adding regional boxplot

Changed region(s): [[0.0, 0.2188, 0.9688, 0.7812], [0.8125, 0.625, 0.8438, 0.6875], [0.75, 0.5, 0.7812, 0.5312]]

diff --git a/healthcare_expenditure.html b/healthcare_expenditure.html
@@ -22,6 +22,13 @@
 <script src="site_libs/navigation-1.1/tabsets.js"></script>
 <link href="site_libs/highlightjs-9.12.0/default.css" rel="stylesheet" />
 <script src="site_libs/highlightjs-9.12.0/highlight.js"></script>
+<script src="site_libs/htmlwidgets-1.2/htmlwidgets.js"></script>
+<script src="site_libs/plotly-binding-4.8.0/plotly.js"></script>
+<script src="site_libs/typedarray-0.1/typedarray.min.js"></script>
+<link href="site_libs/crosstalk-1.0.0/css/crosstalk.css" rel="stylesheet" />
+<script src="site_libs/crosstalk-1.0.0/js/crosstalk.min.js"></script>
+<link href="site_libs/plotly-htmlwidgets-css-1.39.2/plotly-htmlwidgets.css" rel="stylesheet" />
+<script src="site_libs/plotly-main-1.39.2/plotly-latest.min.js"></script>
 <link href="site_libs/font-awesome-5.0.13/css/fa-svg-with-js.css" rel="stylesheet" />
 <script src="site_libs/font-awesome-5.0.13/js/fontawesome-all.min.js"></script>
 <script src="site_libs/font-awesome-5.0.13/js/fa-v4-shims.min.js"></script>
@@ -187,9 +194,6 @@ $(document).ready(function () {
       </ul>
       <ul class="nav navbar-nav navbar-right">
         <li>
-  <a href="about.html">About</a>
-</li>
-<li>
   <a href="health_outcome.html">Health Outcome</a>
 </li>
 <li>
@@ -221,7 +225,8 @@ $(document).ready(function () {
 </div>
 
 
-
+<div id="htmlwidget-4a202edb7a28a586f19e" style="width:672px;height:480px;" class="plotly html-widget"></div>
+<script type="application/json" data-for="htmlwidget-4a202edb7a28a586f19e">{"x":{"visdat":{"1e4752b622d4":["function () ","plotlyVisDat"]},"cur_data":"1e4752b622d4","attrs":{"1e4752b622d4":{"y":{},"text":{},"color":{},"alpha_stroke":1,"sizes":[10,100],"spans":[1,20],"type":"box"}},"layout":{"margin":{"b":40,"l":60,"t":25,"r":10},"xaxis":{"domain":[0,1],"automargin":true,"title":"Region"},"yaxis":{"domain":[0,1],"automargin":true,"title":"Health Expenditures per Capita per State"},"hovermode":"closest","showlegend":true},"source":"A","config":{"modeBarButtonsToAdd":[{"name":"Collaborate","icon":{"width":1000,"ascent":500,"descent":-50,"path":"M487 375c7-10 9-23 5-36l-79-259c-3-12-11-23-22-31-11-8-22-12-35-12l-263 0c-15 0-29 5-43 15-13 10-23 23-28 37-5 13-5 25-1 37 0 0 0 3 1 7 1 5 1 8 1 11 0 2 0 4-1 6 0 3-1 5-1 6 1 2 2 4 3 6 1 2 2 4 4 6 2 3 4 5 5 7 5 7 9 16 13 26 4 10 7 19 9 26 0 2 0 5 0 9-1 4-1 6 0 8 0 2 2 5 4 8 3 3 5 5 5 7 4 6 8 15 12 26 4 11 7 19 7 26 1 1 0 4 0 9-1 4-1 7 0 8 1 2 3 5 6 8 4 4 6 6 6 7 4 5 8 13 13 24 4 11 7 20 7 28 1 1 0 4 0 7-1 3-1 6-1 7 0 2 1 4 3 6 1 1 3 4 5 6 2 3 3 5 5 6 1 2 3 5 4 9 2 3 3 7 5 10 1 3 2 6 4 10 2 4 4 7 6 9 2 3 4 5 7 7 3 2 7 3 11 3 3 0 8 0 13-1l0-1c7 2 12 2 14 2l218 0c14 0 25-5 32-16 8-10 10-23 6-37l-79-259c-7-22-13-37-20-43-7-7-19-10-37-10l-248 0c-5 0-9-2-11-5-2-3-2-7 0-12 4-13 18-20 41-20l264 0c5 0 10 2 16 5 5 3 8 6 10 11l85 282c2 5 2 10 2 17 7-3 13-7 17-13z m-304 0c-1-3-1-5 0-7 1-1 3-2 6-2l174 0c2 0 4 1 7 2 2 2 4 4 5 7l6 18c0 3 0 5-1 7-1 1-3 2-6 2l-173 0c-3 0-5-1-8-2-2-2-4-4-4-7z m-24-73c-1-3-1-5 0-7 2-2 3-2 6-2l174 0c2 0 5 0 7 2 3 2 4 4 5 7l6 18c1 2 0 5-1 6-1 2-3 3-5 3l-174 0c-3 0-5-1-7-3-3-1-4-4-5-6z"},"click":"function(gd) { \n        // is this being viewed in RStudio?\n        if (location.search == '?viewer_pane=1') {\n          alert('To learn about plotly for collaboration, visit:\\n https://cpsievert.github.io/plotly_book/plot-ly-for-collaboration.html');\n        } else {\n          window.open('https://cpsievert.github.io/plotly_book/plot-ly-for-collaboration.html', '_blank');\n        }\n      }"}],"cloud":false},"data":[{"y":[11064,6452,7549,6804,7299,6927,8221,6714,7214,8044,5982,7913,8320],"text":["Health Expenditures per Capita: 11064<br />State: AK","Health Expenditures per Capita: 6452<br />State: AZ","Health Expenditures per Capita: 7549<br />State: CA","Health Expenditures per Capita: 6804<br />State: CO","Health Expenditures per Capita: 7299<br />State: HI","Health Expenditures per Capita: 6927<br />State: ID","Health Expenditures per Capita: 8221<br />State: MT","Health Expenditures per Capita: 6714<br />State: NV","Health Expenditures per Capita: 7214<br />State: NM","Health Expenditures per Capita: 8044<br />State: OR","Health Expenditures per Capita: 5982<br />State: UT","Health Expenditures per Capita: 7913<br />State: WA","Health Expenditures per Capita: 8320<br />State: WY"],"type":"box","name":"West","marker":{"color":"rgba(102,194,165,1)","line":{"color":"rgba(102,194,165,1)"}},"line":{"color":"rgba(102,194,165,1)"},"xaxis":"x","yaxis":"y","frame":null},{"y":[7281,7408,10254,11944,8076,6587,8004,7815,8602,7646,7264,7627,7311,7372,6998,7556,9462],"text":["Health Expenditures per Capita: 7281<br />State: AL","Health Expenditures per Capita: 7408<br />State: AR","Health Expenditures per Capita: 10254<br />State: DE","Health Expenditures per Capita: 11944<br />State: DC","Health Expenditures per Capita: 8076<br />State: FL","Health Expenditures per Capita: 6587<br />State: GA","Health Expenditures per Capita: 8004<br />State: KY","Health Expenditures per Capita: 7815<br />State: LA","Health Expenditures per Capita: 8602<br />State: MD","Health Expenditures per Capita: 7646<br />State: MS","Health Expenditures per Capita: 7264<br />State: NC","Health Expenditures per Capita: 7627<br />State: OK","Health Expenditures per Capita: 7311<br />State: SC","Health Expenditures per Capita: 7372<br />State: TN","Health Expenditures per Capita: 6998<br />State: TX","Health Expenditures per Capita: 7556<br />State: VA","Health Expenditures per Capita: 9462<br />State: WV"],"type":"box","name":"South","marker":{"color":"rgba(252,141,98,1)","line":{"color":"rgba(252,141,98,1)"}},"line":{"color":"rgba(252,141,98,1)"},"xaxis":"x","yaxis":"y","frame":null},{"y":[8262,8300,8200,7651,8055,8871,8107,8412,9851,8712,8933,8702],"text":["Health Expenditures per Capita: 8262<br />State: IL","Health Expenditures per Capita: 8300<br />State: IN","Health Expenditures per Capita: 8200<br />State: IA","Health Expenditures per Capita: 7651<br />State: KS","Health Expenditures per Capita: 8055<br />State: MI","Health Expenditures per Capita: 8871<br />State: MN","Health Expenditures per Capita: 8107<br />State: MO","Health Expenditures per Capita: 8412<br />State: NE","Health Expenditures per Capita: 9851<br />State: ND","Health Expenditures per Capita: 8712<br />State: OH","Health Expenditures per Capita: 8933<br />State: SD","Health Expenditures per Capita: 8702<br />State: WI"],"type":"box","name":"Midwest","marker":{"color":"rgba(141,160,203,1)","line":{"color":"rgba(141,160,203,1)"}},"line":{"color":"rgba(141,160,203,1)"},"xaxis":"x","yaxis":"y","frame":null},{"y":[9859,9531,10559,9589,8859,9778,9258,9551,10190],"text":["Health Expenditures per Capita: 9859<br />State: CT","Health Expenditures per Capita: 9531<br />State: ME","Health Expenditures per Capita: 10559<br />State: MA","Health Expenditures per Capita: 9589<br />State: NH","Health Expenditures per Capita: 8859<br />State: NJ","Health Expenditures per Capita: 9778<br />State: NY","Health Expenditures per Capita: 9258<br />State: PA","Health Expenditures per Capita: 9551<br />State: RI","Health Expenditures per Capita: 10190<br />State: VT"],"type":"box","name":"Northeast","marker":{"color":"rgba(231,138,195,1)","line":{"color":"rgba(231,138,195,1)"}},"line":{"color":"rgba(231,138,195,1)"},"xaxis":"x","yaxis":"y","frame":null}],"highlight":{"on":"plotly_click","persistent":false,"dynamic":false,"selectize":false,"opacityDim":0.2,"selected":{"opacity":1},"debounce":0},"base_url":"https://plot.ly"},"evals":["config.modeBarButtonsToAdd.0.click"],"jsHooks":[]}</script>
☆ ☆ ☆ ☆
### Problem
Only one number is wanted: how many lines of the listing above hold the word "font".

### Answer to this task
3